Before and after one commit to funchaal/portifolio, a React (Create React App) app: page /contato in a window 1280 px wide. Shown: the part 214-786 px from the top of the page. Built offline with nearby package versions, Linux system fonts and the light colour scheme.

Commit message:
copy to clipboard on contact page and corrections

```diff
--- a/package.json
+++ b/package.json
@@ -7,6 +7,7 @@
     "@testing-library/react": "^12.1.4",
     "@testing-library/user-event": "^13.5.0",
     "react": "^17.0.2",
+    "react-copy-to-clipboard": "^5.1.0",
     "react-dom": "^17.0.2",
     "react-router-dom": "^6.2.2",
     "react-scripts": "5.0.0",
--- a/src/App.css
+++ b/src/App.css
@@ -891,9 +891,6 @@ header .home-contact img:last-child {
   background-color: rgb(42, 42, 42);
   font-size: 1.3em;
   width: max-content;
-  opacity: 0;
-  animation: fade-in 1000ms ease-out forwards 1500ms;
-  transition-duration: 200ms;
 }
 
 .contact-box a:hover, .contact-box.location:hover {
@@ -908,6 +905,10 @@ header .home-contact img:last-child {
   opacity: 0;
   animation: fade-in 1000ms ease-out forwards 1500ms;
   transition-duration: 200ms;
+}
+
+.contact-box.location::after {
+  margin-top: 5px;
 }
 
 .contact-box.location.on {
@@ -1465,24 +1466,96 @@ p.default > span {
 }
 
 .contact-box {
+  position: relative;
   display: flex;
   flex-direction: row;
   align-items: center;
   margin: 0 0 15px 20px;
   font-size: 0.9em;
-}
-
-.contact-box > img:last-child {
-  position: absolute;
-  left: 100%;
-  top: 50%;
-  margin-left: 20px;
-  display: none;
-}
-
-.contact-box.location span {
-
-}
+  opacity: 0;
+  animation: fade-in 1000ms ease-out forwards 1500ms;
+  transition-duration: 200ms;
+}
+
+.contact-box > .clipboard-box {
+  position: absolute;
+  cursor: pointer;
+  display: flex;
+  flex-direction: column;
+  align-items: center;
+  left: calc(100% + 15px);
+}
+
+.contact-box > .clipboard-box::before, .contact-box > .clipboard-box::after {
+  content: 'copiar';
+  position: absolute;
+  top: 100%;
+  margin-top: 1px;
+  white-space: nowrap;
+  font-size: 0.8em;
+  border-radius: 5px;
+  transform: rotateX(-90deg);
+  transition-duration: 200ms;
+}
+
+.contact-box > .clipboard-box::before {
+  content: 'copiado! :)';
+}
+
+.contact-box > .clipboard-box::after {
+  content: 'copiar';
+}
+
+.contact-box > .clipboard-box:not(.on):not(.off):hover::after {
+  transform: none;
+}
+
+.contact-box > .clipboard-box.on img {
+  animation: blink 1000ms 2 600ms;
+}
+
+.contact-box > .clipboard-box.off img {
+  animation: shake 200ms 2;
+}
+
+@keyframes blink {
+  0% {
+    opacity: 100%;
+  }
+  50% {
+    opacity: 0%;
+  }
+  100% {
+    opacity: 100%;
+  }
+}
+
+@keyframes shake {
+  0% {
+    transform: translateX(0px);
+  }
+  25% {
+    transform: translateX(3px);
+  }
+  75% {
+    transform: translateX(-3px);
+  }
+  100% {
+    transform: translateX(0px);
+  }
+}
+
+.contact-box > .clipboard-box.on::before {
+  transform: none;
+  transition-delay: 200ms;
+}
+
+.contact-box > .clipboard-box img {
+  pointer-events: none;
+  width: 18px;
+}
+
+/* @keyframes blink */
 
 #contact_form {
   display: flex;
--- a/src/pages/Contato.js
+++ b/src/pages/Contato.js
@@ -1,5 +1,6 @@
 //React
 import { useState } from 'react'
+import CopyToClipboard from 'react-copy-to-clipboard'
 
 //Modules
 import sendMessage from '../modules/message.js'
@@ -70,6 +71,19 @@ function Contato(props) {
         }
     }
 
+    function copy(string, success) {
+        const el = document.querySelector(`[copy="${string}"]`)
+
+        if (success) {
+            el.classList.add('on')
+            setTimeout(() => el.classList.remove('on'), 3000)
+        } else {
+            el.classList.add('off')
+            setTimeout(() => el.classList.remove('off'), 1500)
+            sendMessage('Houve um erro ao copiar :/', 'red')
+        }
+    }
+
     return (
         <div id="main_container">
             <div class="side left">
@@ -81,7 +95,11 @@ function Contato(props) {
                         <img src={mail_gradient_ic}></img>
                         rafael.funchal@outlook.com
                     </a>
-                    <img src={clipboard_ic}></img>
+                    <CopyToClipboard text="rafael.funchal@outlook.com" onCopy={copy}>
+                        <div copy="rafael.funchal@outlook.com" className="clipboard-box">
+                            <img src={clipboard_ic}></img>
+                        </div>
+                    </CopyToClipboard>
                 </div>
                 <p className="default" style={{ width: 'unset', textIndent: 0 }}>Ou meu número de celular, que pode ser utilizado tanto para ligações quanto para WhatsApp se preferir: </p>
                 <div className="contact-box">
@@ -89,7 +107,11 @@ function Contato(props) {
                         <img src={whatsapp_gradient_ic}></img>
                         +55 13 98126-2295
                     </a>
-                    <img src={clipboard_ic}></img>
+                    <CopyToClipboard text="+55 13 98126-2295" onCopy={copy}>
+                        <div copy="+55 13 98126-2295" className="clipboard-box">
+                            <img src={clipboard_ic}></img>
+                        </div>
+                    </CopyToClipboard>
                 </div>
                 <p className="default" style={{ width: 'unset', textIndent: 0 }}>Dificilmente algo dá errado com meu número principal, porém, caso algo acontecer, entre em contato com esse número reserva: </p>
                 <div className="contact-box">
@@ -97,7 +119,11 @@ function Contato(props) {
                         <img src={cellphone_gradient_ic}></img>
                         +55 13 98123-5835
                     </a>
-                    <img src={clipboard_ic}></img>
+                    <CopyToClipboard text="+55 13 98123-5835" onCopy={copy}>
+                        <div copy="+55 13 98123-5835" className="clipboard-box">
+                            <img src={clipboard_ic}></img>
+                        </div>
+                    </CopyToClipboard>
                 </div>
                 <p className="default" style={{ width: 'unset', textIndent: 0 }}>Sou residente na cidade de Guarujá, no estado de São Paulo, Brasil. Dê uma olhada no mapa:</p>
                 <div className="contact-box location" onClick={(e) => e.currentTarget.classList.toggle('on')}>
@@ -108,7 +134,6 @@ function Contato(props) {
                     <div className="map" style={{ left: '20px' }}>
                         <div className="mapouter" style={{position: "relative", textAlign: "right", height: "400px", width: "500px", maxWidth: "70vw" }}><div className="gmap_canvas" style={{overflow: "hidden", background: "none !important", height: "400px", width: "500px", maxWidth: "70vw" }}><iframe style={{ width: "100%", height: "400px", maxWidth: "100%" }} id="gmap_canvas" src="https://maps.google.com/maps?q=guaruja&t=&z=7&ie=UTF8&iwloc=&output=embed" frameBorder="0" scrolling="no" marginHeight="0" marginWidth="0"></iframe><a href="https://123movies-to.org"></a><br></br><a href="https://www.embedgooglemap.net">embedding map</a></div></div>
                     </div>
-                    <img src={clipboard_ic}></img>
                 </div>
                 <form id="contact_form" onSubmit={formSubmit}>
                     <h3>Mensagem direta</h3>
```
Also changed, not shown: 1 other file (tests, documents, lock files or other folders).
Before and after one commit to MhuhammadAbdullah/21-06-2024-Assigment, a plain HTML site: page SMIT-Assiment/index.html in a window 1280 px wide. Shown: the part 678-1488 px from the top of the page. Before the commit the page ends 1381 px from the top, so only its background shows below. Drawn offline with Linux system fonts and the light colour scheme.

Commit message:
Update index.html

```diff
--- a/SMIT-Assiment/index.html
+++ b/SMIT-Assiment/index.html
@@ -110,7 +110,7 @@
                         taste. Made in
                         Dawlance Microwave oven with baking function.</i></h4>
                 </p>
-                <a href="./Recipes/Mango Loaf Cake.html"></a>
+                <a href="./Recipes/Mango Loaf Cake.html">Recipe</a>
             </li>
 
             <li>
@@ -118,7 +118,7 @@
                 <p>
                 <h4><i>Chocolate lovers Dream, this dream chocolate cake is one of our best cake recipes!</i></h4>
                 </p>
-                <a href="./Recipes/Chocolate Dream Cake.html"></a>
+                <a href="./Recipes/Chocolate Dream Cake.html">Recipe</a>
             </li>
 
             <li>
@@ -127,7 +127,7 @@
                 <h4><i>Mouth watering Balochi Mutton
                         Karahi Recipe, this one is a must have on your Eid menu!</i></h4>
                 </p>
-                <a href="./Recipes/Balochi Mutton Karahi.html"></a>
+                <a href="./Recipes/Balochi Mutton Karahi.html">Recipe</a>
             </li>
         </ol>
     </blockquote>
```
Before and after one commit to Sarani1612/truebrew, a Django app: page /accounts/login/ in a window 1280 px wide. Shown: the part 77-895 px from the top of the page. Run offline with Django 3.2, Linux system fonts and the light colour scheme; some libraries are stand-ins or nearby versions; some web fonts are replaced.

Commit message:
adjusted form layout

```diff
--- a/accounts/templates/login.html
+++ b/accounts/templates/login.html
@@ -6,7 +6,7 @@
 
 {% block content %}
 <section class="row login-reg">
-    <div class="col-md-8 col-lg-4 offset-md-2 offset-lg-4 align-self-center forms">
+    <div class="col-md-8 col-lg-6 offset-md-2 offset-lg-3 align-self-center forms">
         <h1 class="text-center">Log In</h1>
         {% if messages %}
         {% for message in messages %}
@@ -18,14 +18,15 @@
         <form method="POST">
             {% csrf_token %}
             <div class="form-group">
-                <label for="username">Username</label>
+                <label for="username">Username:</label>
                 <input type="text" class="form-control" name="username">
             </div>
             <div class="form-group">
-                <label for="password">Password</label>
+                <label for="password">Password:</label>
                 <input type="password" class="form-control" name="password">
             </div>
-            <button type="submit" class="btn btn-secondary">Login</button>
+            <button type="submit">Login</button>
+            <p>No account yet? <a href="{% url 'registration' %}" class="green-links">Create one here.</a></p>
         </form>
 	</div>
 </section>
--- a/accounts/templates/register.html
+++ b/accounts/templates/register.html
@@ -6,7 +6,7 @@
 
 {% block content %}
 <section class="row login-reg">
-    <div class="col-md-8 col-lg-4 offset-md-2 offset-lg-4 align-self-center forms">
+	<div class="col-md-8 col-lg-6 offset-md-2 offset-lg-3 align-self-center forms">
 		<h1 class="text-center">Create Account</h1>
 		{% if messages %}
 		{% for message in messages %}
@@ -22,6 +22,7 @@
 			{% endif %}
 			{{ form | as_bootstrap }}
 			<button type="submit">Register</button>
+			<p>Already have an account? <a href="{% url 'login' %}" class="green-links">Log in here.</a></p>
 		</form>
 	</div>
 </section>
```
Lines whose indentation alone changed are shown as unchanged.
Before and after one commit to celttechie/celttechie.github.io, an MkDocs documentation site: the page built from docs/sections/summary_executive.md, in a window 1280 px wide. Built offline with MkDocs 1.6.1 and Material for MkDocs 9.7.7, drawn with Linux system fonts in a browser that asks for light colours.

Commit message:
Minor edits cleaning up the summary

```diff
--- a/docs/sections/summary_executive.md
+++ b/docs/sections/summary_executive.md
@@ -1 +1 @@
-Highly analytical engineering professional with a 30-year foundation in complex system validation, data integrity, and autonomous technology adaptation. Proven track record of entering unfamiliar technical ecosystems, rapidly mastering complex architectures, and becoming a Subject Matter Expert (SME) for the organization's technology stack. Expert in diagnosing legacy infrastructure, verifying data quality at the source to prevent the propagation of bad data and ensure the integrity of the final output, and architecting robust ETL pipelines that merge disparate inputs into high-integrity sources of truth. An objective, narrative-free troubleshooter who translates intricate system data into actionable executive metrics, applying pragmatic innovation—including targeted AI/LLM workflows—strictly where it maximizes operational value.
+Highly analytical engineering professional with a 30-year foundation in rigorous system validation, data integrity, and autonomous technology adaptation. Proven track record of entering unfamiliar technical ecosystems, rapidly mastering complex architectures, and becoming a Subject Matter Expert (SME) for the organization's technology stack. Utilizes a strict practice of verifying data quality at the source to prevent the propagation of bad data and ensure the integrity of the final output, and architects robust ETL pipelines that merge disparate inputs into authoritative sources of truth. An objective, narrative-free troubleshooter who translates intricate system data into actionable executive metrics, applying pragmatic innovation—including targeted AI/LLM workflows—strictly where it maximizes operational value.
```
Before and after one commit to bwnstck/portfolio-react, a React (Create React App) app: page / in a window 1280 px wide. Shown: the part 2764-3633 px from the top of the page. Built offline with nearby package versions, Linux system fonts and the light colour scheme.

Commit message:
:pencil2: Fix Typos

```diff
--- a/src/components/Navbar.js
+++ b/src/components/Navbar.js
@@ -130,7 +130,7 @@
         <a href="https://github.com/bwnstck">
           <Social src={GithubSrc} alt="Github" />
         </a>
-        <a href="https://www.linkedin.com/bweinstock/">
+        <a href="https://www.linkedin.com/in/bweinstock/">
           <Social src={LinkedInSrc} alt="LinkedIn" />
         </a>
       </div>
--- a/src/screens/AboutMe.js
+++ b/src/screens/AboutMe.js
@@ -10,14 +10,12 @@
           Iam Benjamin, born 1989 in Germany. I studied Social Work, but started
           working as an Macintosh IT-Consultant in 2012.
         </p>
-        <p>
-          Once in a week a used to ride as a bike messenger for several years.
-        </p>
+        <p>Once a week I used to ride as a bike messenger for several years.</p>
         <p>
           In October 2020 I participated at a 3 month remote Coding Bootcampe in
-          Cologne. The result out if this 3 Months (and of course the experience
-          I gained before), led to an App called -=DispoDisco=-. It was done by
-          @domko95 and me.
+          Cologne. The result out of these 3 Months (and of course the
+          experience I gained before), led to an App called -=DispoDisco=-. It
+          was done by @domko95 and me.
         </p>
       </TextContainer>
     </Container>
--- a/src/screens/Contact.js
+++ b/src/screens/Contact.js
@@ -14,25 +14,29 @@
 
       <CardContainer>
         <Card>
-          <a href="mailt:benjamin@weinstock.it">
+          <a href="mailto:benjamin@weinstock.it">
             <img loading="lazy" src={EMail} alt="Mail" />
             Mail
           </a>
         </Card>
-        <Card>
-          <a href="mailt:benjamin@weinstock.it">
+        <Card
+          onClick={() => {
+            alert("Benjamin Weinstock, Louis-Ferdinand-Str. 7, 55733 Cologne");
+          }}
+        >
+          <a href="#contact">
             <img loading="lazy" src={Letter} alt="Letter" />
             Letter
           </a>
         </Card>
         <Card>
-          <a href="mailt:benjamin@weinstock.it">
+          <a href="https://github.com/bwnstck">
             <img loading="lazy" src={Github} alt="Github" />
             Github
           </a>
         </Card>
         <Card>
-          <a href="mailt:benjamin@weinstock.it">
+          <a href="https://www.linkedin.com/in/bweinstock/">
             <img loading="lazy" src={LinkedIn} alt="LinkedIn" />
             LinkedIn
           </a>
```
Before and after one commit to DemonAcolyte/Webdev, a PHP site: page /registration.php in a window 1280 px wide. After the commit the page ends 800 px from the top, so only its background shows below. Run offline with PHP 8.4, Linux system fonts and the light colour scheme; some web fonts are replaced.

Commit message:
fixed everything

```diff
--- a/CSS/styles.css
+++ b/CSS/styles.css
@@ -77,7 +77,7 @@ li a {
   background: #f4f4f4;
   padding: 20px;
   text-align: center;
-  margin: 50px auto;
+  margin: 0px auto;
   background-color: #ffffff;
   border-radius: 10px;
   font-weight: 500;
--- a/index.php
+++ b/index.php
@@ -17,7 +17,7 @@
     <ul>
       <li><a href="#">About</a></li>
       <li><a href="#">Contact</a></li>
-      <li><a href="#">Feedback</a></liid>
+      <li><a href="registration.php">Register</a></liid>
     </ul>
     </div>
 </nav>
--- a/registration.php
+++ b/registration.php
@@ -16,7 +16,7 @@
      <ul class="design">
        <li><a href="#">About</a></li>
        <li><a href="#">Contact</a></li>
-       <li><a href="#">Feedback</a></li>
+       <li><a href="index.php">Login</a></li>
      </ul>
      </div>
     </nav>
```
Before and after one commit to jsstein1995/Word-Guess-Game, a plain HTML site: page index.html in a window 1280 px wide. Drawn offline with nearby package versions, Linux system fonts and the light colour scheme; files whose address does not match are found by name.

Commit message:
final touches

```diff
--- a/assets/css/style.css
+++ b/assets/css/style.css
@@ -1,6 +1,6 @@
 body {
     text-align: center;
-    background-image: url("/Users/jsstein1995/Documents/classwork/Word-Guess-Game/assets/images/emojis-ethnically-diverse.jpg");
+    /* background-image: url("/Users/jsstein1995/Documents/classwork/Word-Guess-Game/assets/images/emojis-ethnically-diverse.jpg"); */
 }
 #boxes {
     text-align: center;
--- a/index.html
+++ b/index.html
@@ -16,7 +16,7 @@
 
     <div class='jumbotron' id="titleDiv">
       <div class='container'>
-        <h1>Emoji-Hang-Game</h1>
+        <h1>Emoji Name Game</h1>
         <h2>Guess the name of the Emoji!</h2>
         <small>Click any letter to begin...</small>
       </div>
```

──────────

◆ About this task
Using the data above, count the lines where "transform" appears. Reply with the number only.

◆ Answer section
7